    $\begingroup$ If $f$ is bounded by $M$, consider $f\lvert_{[0,M]} \colon [0,M] \to [0,M]$. $\endgroup$ – Daniel Fischer Oct 7 '13 at 13:13
  • 1
    $\begingroup$ Oh. I got it... any continuous function from a convex compact set to itself has a fixed point.. i.e., $f\lvert_{[0,M]}$ has a fixed point and so is $f$... Thank you.. :) $\endgroup$ – user87543 Oct 7 '13 at 13:16
  • $\begingroup$ Assume $f(x)-x>0$ for all $x\in [0,\infty[$. $\endgroup$ – Michael Hoppe Oct 7 '13 at 13:20
  • 4
    $\begingroup$ Boundedness assumption is redundant if the notion of continuity at infinity is appropriately defined. Indeed, $[0, \infty]$ is homeomorphic to $[0, 1]$ (via the mapping $x \mapsto \frac{x}{x+1}$ or something like this) so you only need to prove that a continuous function $g:[0,1]\to[0,1]$ has a fixed point. $\endgroup$ – Sangchul Lee Oct 7 '13 at 13:29
  • $\begingroup$ @sos440 : I am not very much aware of technical details here but, yours argument does makes a lots of sense to me.... $\endgroup$ – user87543 Oct 7 '13 at 13:31
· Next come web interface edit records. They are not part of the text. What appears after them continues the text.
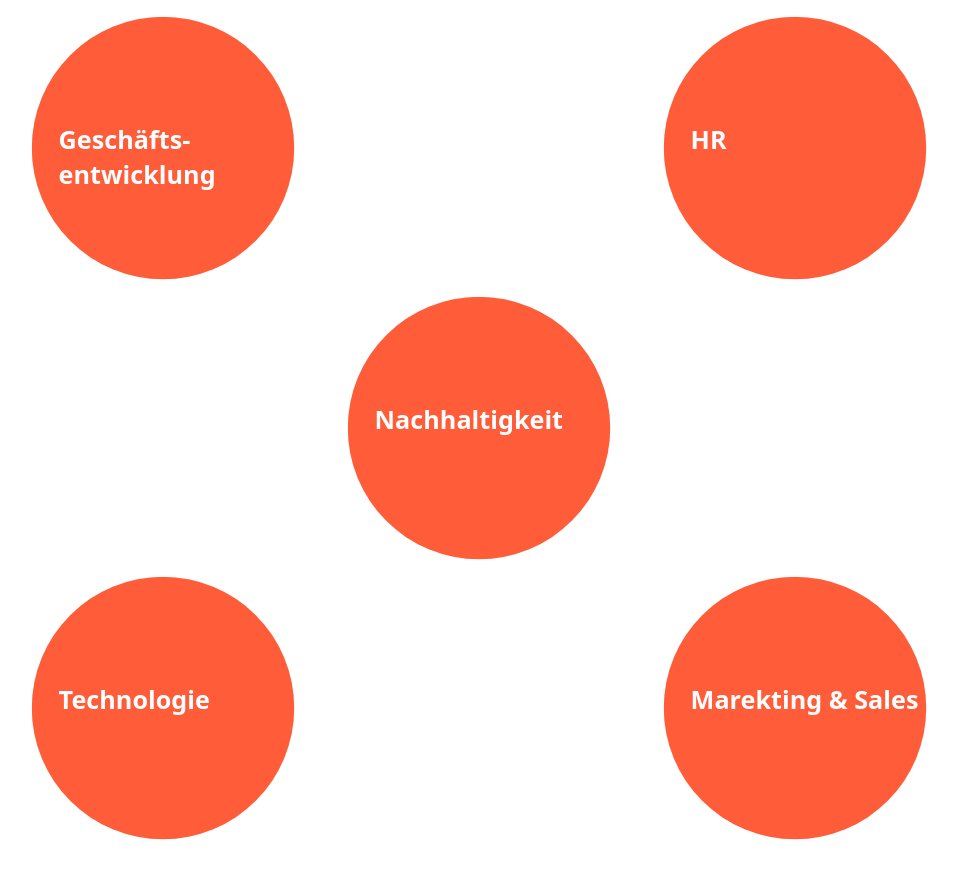
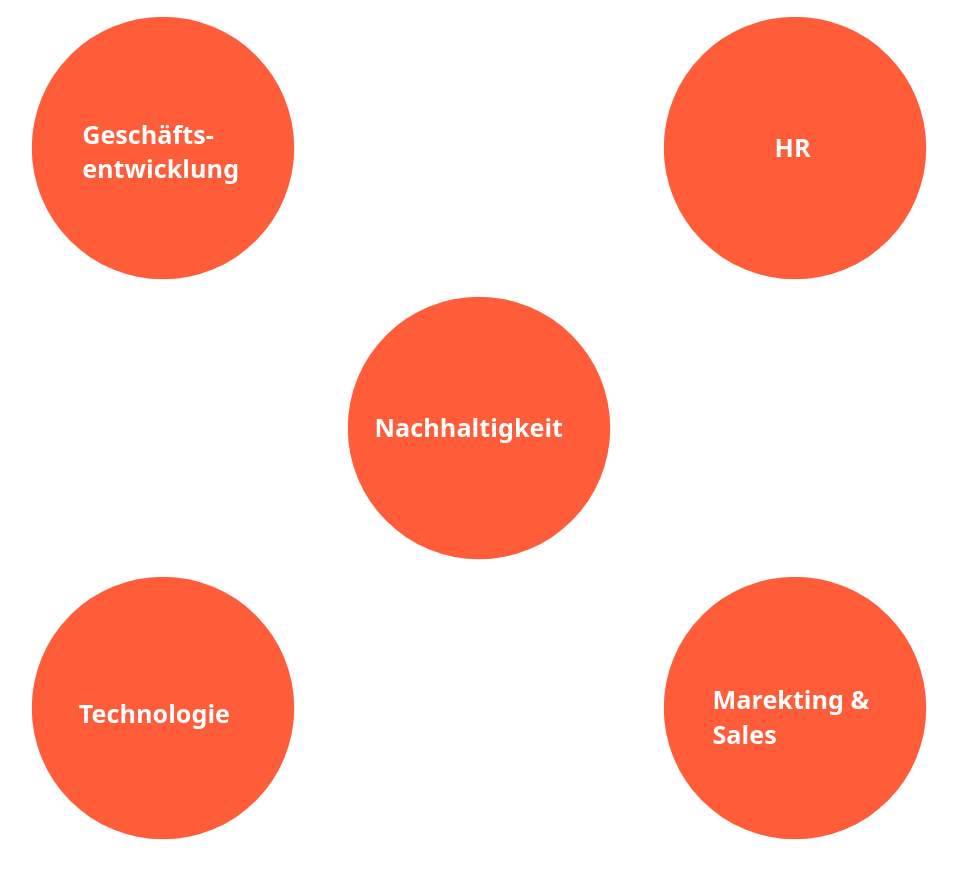
Before and after one commit to kaanhh/Nord_Kreis, a plain HTML site: page index.html in a window 1280 px wide. Shown: the whole page, without its empty margins (161-1119 px from the left). Drawn offline with Linux system fonts and the light colour scheme.

Commit message:
Optimierung + Anpassung der Schrift im Kreis (css)

```diff
--- a/index.html
+++ b/index.html
@@ -36,7 +36,7 @@
                   <p>Projekt- & Chain Management</p>
                 </div>
             </div>
-              <h2 class="nachhaltig">Geschäfts- <br />entwicklung</h2>
+              <h2 class="geschaftsentwicklung">Geschäfts- <br />entwicklung</h2>
           </div>
       </div>
       <div class="circle-container">
@@ -66,7 +66,7 @@
                   <p>Projekt- & Chain Management</p>
                 </div>
             </div>
-              <h2 class="nachhaltig">HR</h2>
+              <h2 class="hr">HR</h2>
           </div>
       </div>
       <div class="circle-container dritter">
@@ -126,7 +126,7 @@
                 <p>Projekt- & Chain Management</p>
               </div>
           </div>
-            <h2 class="nachhaltig">Technologie</h2>
+            <h2 class="technologie">Technologie</h2>
         </div>
     </div>
       <div class="circle-container">
@@ -156,7 +156,7 @@
                   <p>Projekt- & Chain Management</p>
                 </div>
             </div>
-              <h2 class="nachhaltig">Marekting & Sales</h2>
+              <h2 class="marketing">Marekting & Sales</h2>
           </div>
       </div>
   </div>
--- a/styles.css
+++ b/styles.css
@@ -50,7 +50,7 @@
       background: #ff5c39;
       border-radius: 50%;
       position: absolute;
-      bottom: 80px;
+      bottom: 110px;
       left: 50%;
       transform: translateX(-50%);
       opacity: 0;
@@ -146,7 +146,23 @@
     }
 
     .nachhaltig{
-      padding: 5rem 0 0 1.6rem;
+      padding: 5.5rem 0 0 1.6rem;
+      color: #fff;
+    }
+    .hr {
+      padding: 5.5rem 0 0 6.6rem;
+      color: #fff;
+    }
+    .geschaftsentwicklung {
+      padding: 4.7rem 0 0 3rem;
+      color: #fff;
+    }
+    .technologie {
+      padding: 5.8rem 0 0 2.8rem;
+      color: #fff;
+    }
+    .marketing {
+      padding: 5rem 0 0 2.9rem;
       color: #fff;
     }
 
```
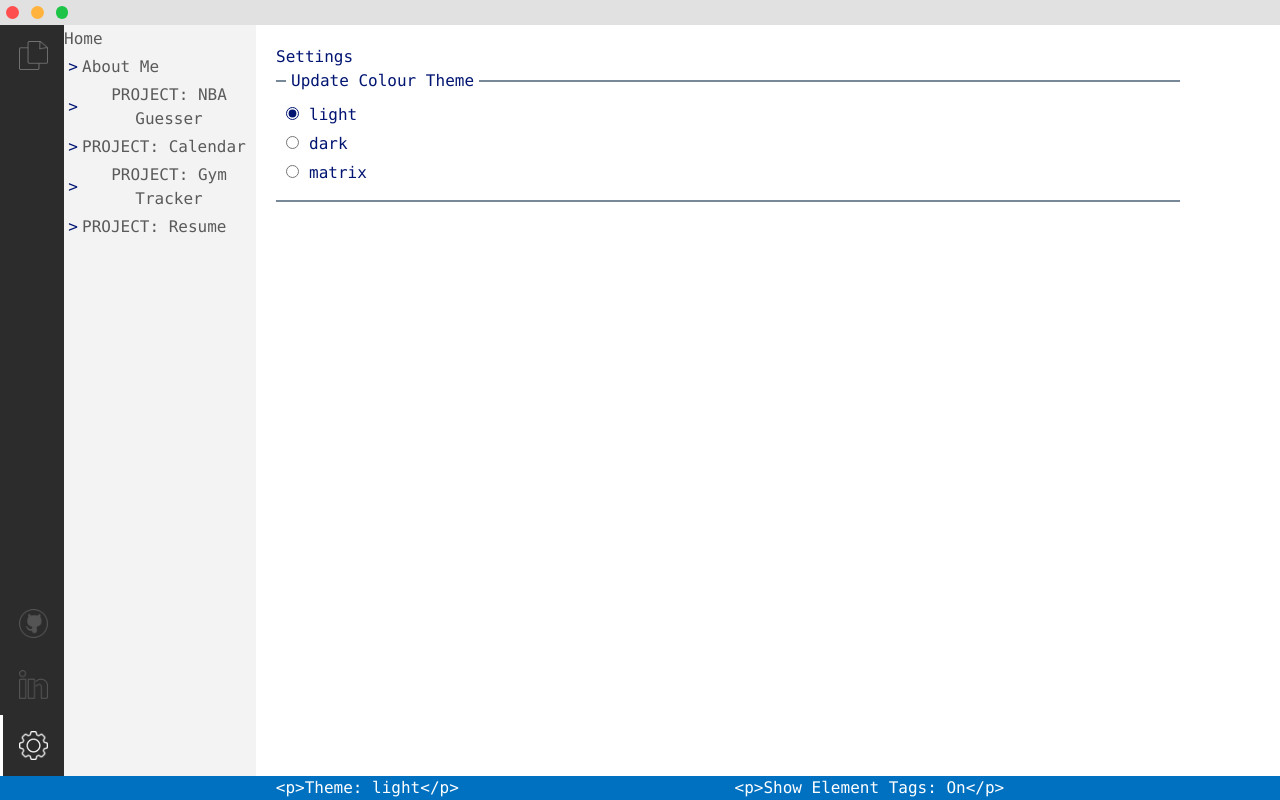
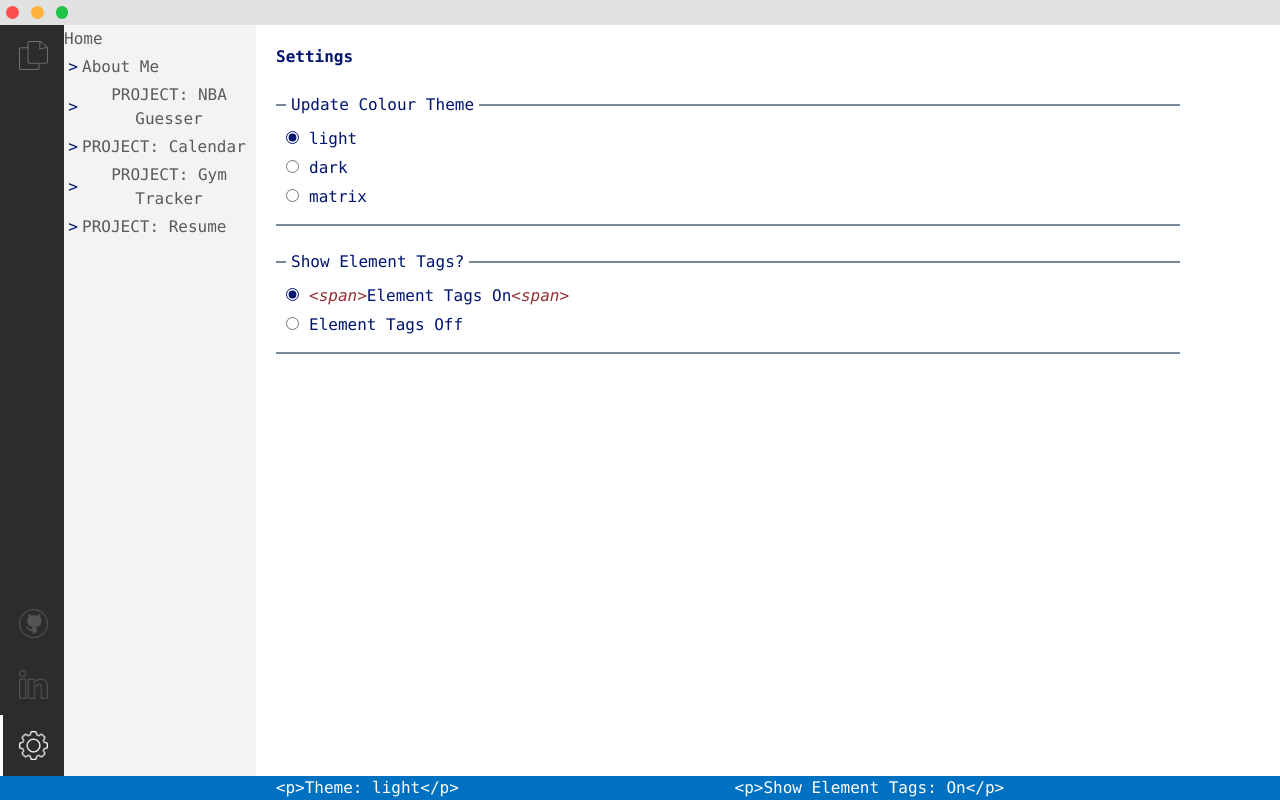
Before and after one commit to cammando016/2026-portfolio, a Next.js app in the folder 2026-portfolio/: page /settings in a window 1280 px wide. Built offline with nearby package versions, Linux system fonts and the light colour scheme.

Commit message:
Update Settings page to add setting for displaying element tags next to text

```diff
--- a/2026-portfolio/components/Settings.tsx
+++ b/2026-portfolio/components/Settings.tsx
@@ -1,17 +1,21 @@
 'use client'
 
 import { useThemeContext } from "../store/colourSchemeContext";
+import { useShowTagsContext } from "../store/showTagsContext";
 import styles from '../styles/settings.module.scss';
+import codeFileStyles from '../styles/codeFile.module.scss';
 import { COLOUR_SCHEMES } from "../types/Files";
 
 export default function Settings() {
     const { theme, setTheme } = useThemeContext();
+    const { showTags, toggleShowTags } = useShowTagsContext();
 
     const handleChangeTheme = (e: any) => setTheme(e.target.value)
 
     return (
         <div className={`${styles.settingsContainer}`}>
-            <h3>Settings</h3>
+            <h1>Settings</h1>
+            <br />
             <fieldset className={`${styles.themeFieldset}`}>
                 <legend className={`${styles.themeLegend}`}>Update Colour Theme</legend>
                 {COLOUR_SCHEMES.map(c => {
@@ -31,6 +35,36 @@ export default function Settings() {
                 })
                 }
             </fieldset>
+            <br />
+            <fieldset className={styles.themeFieldset}>
+                <legend className={styles.themeLegend}>Show Element Tags?</legend>
+                <label className={styles.label}>
+                    <input
+                        type="radio"
+                        name="on"
+                        value="true"
+                        checked={showTags}
+                        onChange={toggleShowTags}
+                        className={styles.radioSelector}
+                    />
+                    <span className={styles.span}>
+                        <span className={codeFileStyles.tagLabel}>{`<span>`}</span>
+                        Element Tags On
+                        <span className={codeFileStyles.tagLabel}>{`<span>`}</span>
+                    </span>
+                </label>
+                <label className={styles.label}>
+                    <input
+                        type="radio"
+                        name="off"
+                        value="false"
+                        checked={!showTags}
+                        onChange={toggleShowTags}
+                        className={styles.radioSelector}
+                    />
+                    <span className={styles.span}>Element Tags Off</span>
+                </label>
+            </fieldset>
         </div>
     )
 }
```
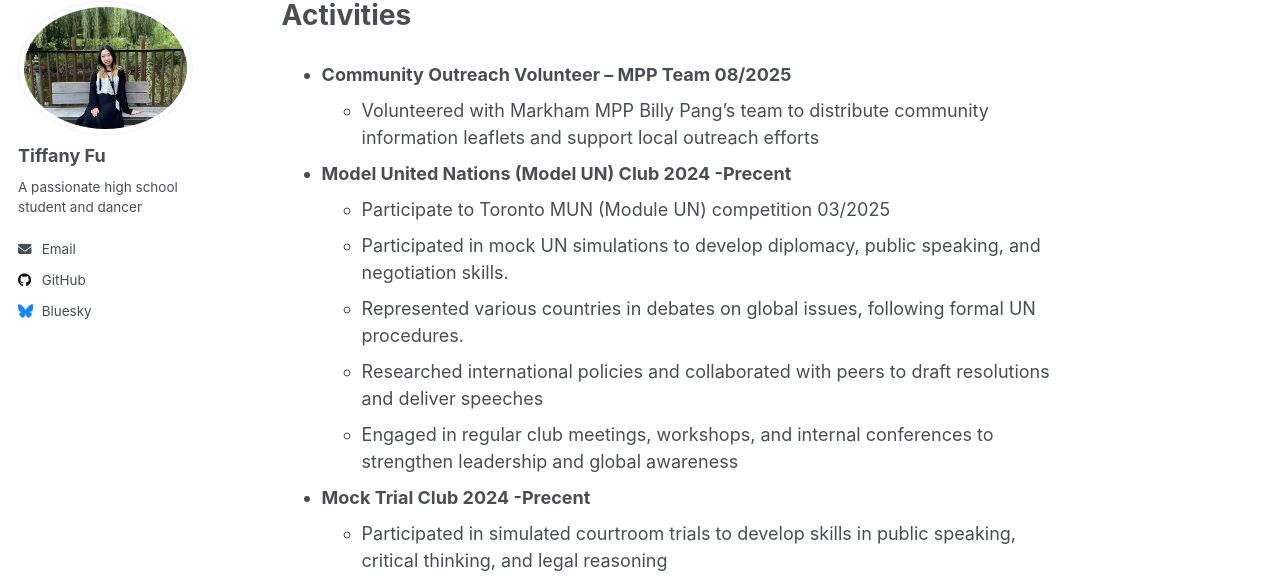
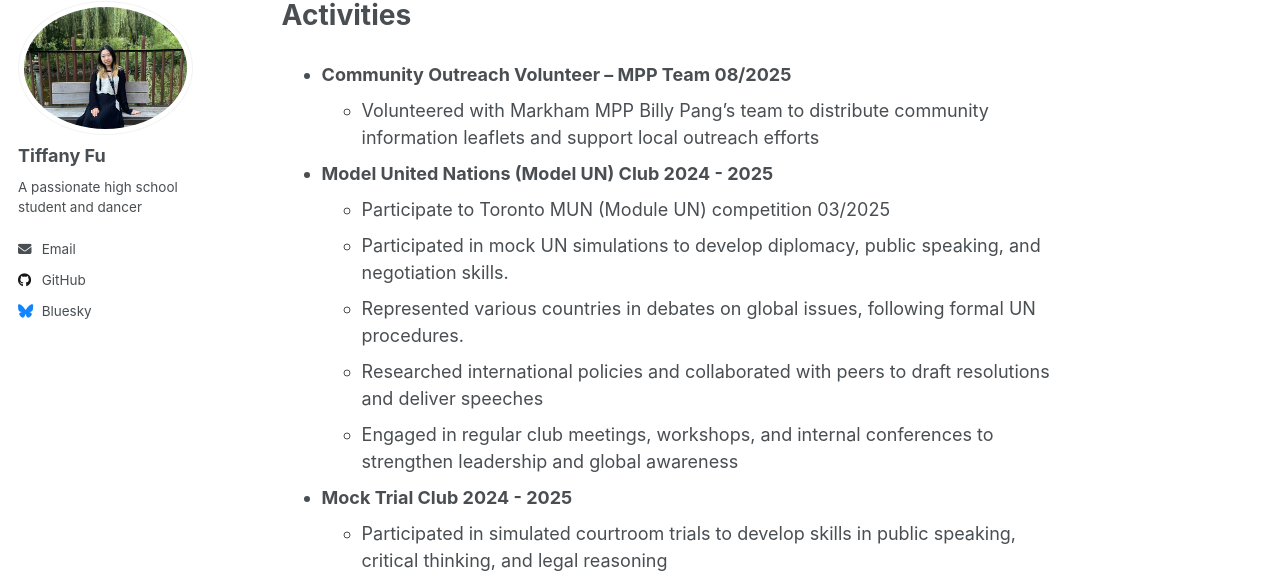
Before and after one commit to TiffanyJTFu/TiffanyFu, a Jekyll site: the page built from _portfolio/Activities.md, in a window 1280 px wide and 900 px high. Shown: the part 98-685 px from the top of the window. Built offline with Jekyll 4.4.1, drawn with Linux system fonts in a browser that asks for light colours; a script that is not in the unit is left out.

Commit message:
Update Activities.md

```diff
--- a/_portfolio/Activities.md
+++ b/_portfolio/Activities.md
@@ -5,13 +5,13 @@ collection: portfolio
 ---
 * **Community Outreach Volunteer – MPP Team 08/2025**
   * Volunteered with Markham MPP Billy Pang’s team to distribute community information leaflets and support local outreach efforts
-* **Model United Nations (Model UN) Club 2024 -Precent**
+* **Model United Nations (Model UN) Club 2024 - 2025**
   * Participate to Toronto MUN (Module UN) competition 03/2025
   * Participated in mock UN simulations to develop diplomacy, public speaking, and negotiation skills.
   * Represented various countries in debates on global issues, following formal UN procedures.
   * Researched international policies and collaborated with peers to draft resolutions and deliver speeches
   * Engaged in regular club meetings, workshops, and internal conferences to strengthen leadership and global awareness
-* **Mock Trial Club 2024 -Precent**
+* **Mock Trial Club 2024 - 2025**
   * Participated in simulated courtroom trials to develop skills in public speaking, critical thinking, and legal reasoning
   * Collaborated with team members to prepare case materials, construct arguments, and role-play as attorneys and witnesses
   * Engaged in legal discussions and competitive practice sessions to improve courtroom etiquette and debate strategies.
```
For fixed point $x_1$, we have $f(x_1) = x_1$ (that is what fixed point means). Let's say $0$ is not a fixed point. Then $f(0) \gt 0$ (it can't be less, by definition of $f$, and we assume it's not equal). so there are values of $x$ for which $f(x) > x$; that is, the function $g(x) = f(x) - x$ is positive.

Now, $f(x)$ is bounded, so there is some $K$ such that $f(x) < K$ for all $x$. Especially, $f(K) < K$, so $g(K) < 0$.

Now, the function $g(x)$ is continuous, and it is positive at some points (for instance, at $0$), and it is negative at some points (for instance, at $K$), so it has to be $0$ at some points (specifically between $0$ and $K$). That's your fixed point.


Your Answer

By clicking “Post Your Answer”, you agree to our terms of service, privacy policy and cookie policy